H/T for the title to James Cagney in White Heat.
Note: for background on methods, start reading this thread on Amazon sales data with Scraping the Gorilla – Picking data off of Amazon
Amazon publishes a list of the top 100 authors, which is updated daily – mostly. I did a running sample of this list for a few weeks to get a feel for how that list changes, and with a little sampling of individual authors, perhaps to learn how that list is constructed.
First, let’s look at how that list churns. In the below graph (I apologize for the clutter) we see those authors who have appeared in the top 20 at some point during the 24 days of the sample. You can see a bigger, and possibly more legible, version by clicking on it.
Note the pause in updates during 6/8 and 6/9, a weekend.

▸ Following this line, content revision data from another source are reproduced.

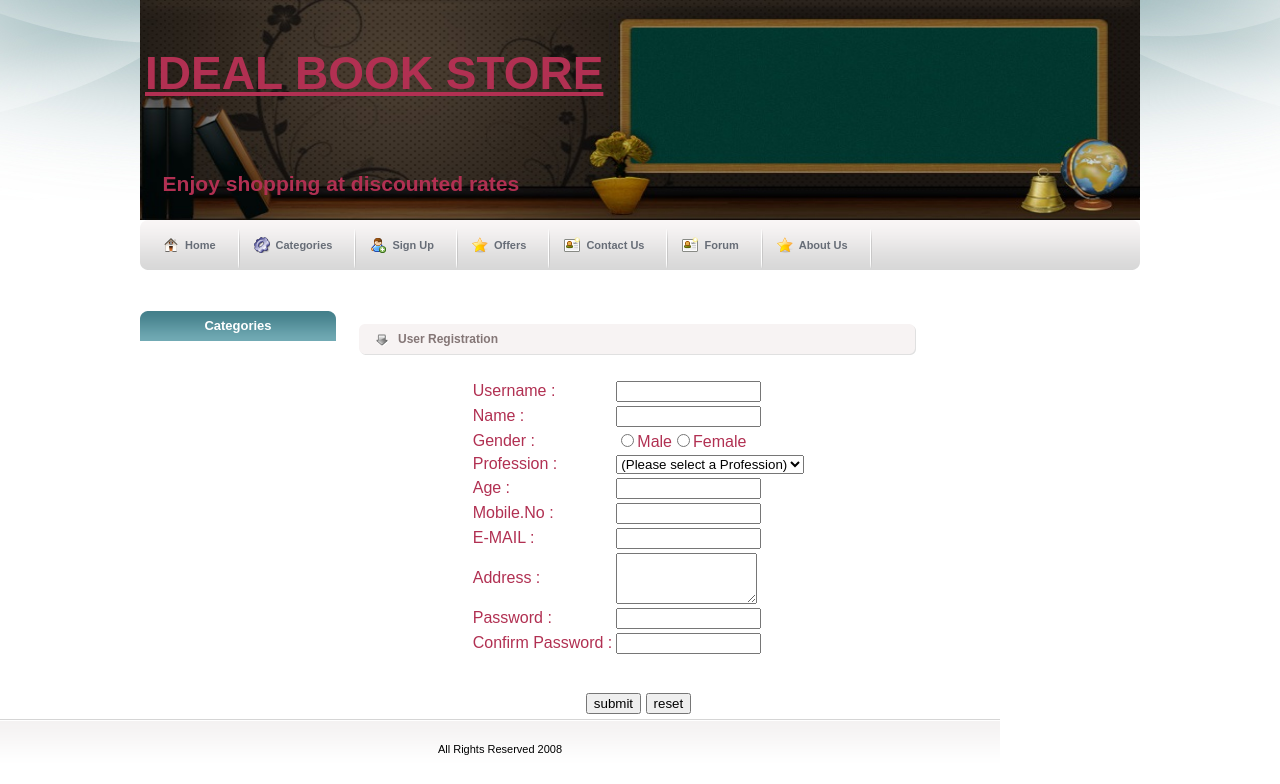
Repository: tusharjain887/Online-Book-Sales
Page: http://localhost/OnlineBook/registration.jsp
The author's editor kept a copy of each file at every save. The page is drawn from the files as they stood at one save, then again after the next save.
The browser window is 1280 px wide. The pictures show the whole page.
The page is served by Tomcat 9. Queries for data that is not in the repository find no rows.

Above is the page before, as saved 2013-04-09 08:12:43.

After the next save:
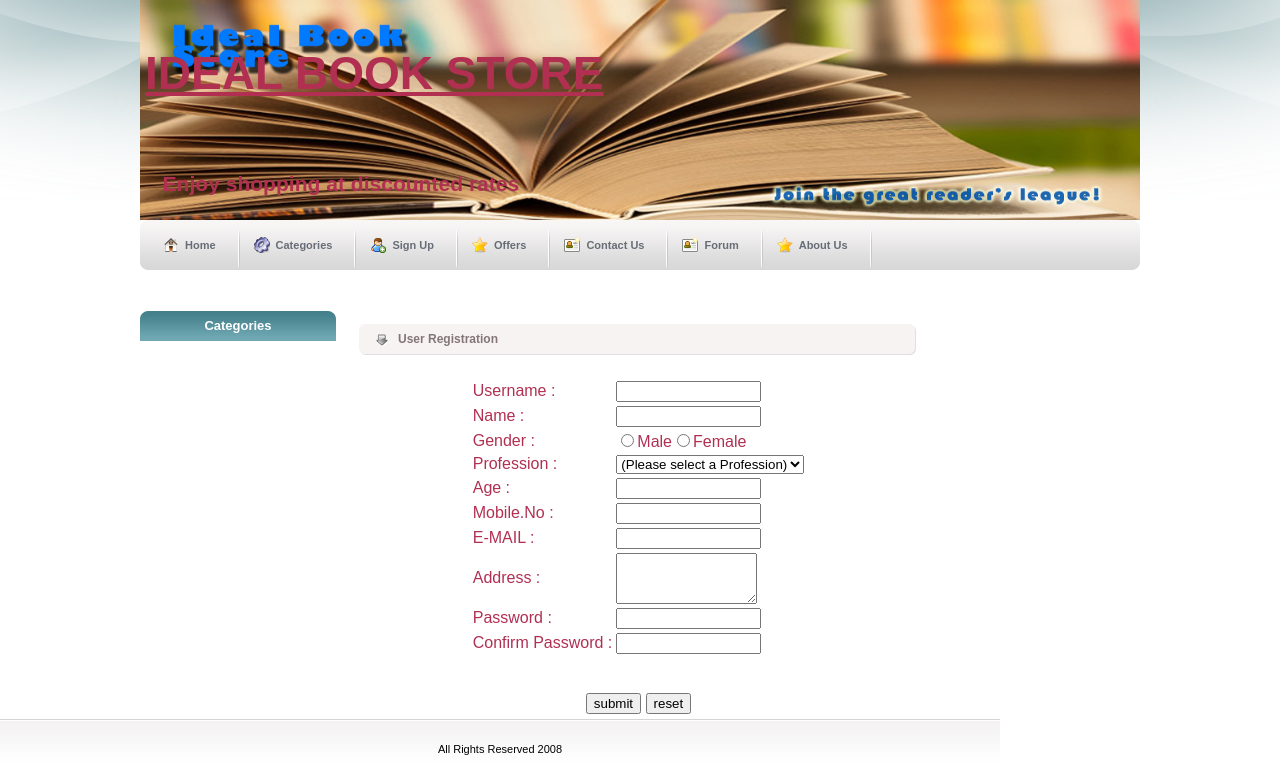
Saved 10 min 20 s later.
--- a/PROJECT/workspace/workspace/OnlineBook/WebContent/style.css
+++ b/PROJECT/workspace/workspace/OnlineBook/WebContent/style.css
@@ -71,7 +71,7 @@ padding:0 5px 0 5px;
 #header{
 width:1000px;
 height:220px;
-background:url(images/header_background.jpg) no-repeat center;
+background:url(images/book4.jpg) no-repeat center;
 background-position:0px 0px;
 background-size:1000px 220px;
 margin=0;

From this I might speculate that the list is manually updated rather than based on an automatic algorithm, and whomever was responsible was off. In the legend they are ordered by the number of days they were in the top 20.
While the top authors plug along well, we can see many authors quickly climb from lower in the list, and almost as quickly descend. I presume this is the result of a sudden and temporary increase in sales. This was not practical for me to verify retroactively – I can evaluate present sales but not past sales unless I were to catalog the rank daily of every one of the thousands of books belonging to all the author in the top 100 list. This would be impolite to Amazon.
Note: start reading this thread on Amazon sales data with Scraping the Gorilla – Picking data off of Amazon
UPDATE: The below data is a bit cleaner than the previous data published earlier. This time I was able to collect all best seller lists and the associated 30,000 book pages in a single 24 hour period (6/19-6/20), eliminating most of the motion blur.
Amazon has around 460 fiction categories on five menu levels. The “Level 1” categories I am considering are:
| Science Fiction & Fantasy
| Literature & Fiction
| Mystery, Thriller & Suspense
| Teen & Young Adult
Below these are Levels 2, 3, and sometimes 4 and even Level 5 (Amish Romance, for example, which has less than 100 titles). On Amazon all roads lead to Rome so within Literature & Fiction is a category of Genre Fiction which somewhat duplicates the other four Level 1 categories. I will focus initially on the Level 1 genres above.
The first question that came to mind was, “What genre sells the most?” Unfortunately I cannot answer that, other than looking at the top 100 in each genre. That’s a start.
Note: See previous posts for caveats and background on how I arrived at these numbers.
Clearly Science Fiction and Fantasy is not as popular as I would like, given that it is my genre. Still, 22,000 books sold each day on Amazon is respectable. So how crowded is the field? Here are the title counts in each of the four genres. ( Including Literature & Fiction on this particular graph would have been misleading because it duplicates so many genre titles and includes categories like criticism and poetry.)
Ouch. SF&F, the smallest category in sales has a huge catalog. Good news for Teen & Young Adult writers though, as they have a big chunk of the sales and relatively fewer titles. Now I have a better feel for who the genre players are.